AIM OF THE EXERCISE. With the images removed, write out each record exactly as given.

[Web document revisions]

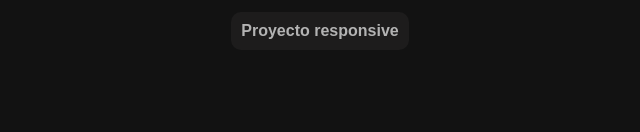
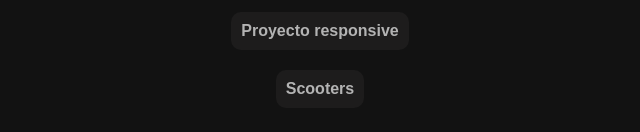
Before and after one commit to Miguelap-486/Miguelap-486.github.io, a website built with Parcel: page index.html in a window 1280 px wide. Shown: the part 722-854 px from the top of the page, 320-960 px from the left. Before the commit the page ends 802 px from the top, so only its background shows below. Built offline with nearby package versions, Linux system fonts and the light colour scheme.

Commit message:
Update index.html

```diff
--- a/index.html
+++ b/index.html
@@ -50,6 +50,7 @@
             <li><a href="./html/proyecto9/index.html">Online Forum</a></li>
             <li><a href="./html/proyecto10/index.html">Soso</a></li>
             <li><a href="./html/responsive/index.html">Proyecto responsive</a></li>
+            <li><a href="./html/scooters/index.html">Scooters</a></li>
         </ul>
     </nav>
 
```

SOLUTION.
Before and after one commit to Miguelap-486/Miguelap-486.github.io, a website built with Parcel: page index.html in a window 1280 px wide. Shown: the part 722-854 px from the top of the page, 320-960 px from the left. Before the commit the page ends 802 px from the top, so only its background shows below. Built offline with nearby package versions, Linux system fonts and the light colour scheme.

Commit message:
Update index.html

```diff
--- a/index.html
+++ b/index.html
@@ -50,6 +50,7 @@
             <li><a href="./html/proyecto9/index.html">Online Forum</a></li>
             <li><a href="./html/proyecto10/index.html">Soso</a></li>
             <li><a href="./html/responsive/index.html">Proyecto responsive</a></li>
+            <li><a href="./html/scooters/index.html">Scooters</a></li>
         </ul>
     </nav>
 
```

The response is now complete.